In her new book, The Spirit of Our Work: Black Women Teachers (Re)member, Cynthia Dillard (now dean of the College of Education at Seattle University) provides language for what occurs when Black women teachers discover their spiritual wisdom and identities that are part of a long historical continuum of Black women’s resistance, creativity, and ultimately, their healing.
Some Students Are FlyingBy Zo Clement I have been continually amazed at the resilience of my students during the pandemic. As an 8th-grade inclusion teacher in Washington, D.C., my scholars […]
A middle school teacher organizes a tribunal for her students on responsibility for the COVID-19 crisis in the United States. Among those on trial are Mother Nature, Gen Z/Millennials, the Healthcare Industry, Racism and White Supremacy, the Chinese Government, the U.S. Government, and the Capitalist System.
Before I was taught a single teaching technique, I was taught to fight school shooters. At the start of the Stanford Teacher Education Program, we took a seat in the […]
My wife Linda and I began our COVID-19 shelter-in-place pretty early in the pandemic. I went to my last in-person meeting on Wednesday, March 11. The next day, we canceled […]
Tamir Elijah Rice was a 12-year-old murdered by a white Cleveland police officer in 2014 who was responding to a 911 call about a male pointing a gun at random […]

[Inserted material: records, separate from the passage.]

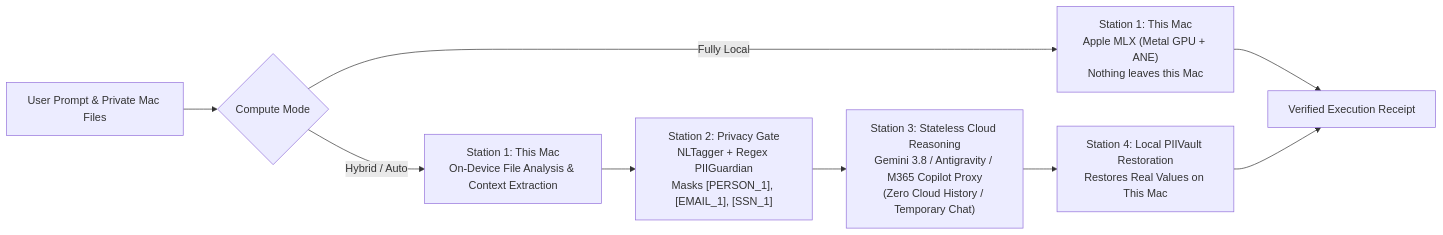
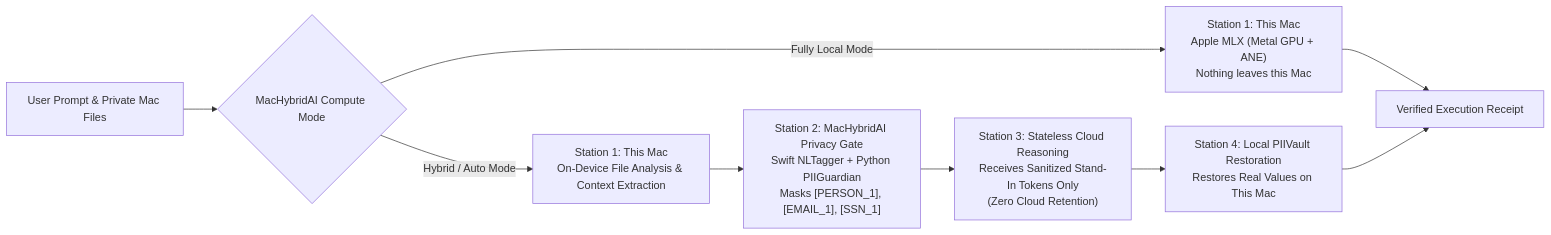
Before and after one commit to mzia/MacHybridAI: the diagram in wiki/Home.md, drawn with Mermaid. The commit also changed other lines of this file and 3 other files, not shown here.

Commit message:
docs(wiki): center main sections & man(1) reference on MacHybridAI

````diff
--- a/wiki/Home.md
+++ b/wiki/Home.md
@@ -35,12 +26,12 @@
 ```mermaid
 flowchart LR
-    User["User Prompt & Private Mac Files"] --> Mode{"Compute Mode"}
-    Mode -- "Fully Local" --> Station1Local["Station 1: This Mac\nApple MLX (Metal GPU + ANE)\nNothing leaves this Mac"]
+    User["User Prompt & Private Mac Files"] --> Mode{"MacHybridAI Compute Mode"}
+    Mode -- "Fully Local Mode" --> Station1Local["Station 1: This Mac\nApple MLX (Metal GPU + ANE)\nNothing leaves this Mac"]
     Station1Local --> Receipt["Verified Execution Receipt"]
 
-    Mode -- "Hybrid / Auto" --> Station1["Station 1: This Mac\nOn-Device File Analysis & Context Extraction"]
-    Station1 --> Station2["Station 2: Privacy Gate\nNLTagger + Regex PIIGuardian\nMasks [PERSON_1], [EMAIL_1], [SSN_1]"]
-    Station2 --> Station3["Station 3: Stateless Cloud Reasoning\nGemini 3.8 / Antigravity / M365 Copilot Proxy\n(Zero Cloud History / Temporary Chat)"]
+    Mode -- "Hybrid / Auto Mode" --> Station1["Station 1: This Mac\nOn-Device File Analysis & Context Extraction"]
+    Station1 --> Station2["Station 2: MacHybridAI Privacy Gate\nSwift NLTagger + Python PIIGuardian\nMasks [PERSON_1], [EMAIL_1], [SSN_1]"]
+    Station2 --> Station3["Station 3: Stateless Cloud Reasoning\nReceives Sanitized Stand-In Tokens Only\n(Zero Cloud Retention)"]
     Station3 --> Station4["Station 4: Local PIIVault Restoration\nRestores Real Values on This Mac"]
     Station4 --> Receipt
 ```
````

“I can’t breathe . . . please . . . Mama!”The knee choking the neck to deathPolice hands in pockets andIndifferent expressionsAnother day on the J-O-BAnd moreMore details I can […]

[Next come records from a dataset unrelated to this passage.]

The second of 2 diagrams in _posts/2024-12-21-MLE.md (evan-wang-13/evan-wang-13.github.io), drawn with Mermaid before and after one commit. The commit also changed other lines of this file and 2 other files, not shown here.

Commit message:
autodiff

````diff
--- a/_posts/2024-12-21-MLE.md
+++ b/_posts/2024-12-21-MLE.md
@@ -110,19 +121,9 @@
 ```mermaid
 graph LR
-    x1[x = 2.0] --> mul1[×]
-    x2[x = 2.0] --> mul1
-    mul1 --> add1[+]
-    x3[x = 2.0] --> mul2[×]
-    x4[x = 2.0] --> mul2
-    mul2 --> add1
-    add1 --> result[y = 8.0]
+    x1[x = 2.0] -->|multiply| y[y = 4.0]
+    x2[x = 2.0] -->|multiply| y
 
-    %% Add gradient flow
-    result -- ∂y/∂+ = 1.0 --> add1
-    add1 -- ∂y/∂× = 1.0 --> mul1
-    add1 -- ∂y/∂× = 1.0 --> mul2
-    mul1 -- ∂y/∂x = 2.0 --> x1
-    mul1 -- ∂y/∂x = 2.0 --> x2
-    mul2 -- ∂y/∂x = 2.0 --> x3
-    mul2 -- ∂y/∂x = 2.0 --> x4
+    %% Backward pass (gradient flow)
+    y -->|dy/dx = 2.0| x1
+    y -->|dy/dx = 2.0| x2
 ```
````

We asked a group of teachers and students to write about their experiences of the Black Lives Matter protests after the murder of George Floyd and during the uprisings for […]
In early August, Rethinking Schools managing editor Ari Bloomekatz sat down (over Zoom) for a roundtable interview and discussion with four organizers and national steering committee members of the Black […]
Improvisation helps 1st and 2nd graders bring the Civil Rights Movement home to Portland, Oregon, as they learn about the redlining that helped determine the neighborhood around their school.
How to best teach mathematics has been debated for decades. Recently these debates have been rekindled with the implementation of the new Common Core State Standards for mathematics. Teachers are […]
Students use advanced math to study gentrification, displacement, and foreclosure in their neighborhood.
Community educators bring math into an intergenerational exploration of the environmental, political, and economic issues surrounding bottled versus tap water.
Middle school students analyze a classroom full of social justice issues, armed with their understanding of percent change.
The seven-day Chicago teacher strike last September was historic. It showed the importance of teachers using their collective power to demand that all children get the education they deserve. It […]
How did Chicago teachers win their strike? What is the significance of their victory? What’s next?
Through historical documents, novels, videos, and a role play, high school language arts students learn about the racist riot that destroyed the African American section of Tulsa, Oklahoma, in 1921. They turn their understanding into poetry and historical fiction.
Two neighborhood schools find their way, thriving on collaboration and commitment to a shared vision. By the author of Holler If You Hear Me: The Education of a Teacher and His Students.
Did you know Paulo Freire was once superintendent of schools in Ṣo Paulo, Brazil? Rethinking Schools editor and 5th grade teacher Bob Peterson describes how the world-famous author of Pedagogy of the Oppressed put his theories into practice in a poverty-stricken urban school district.
Rooting out prejudice by able-bodied and able-minded people toward people with disabilities
A review of Introducing Economics: A Critical Guide for Teaching
Compete, nothing! We’re out to win the global education race, right?
When poet and Obie-winning playwright Daniel Beaty speaks, people listen, learn, and are inspired
As a boy I shared a game with my father.Played it every morning ’til I was 3.He would knock knock on my door,and I’d pretend to be asleep’til he got […]
The saga of New York’s Khalil Gibran Academy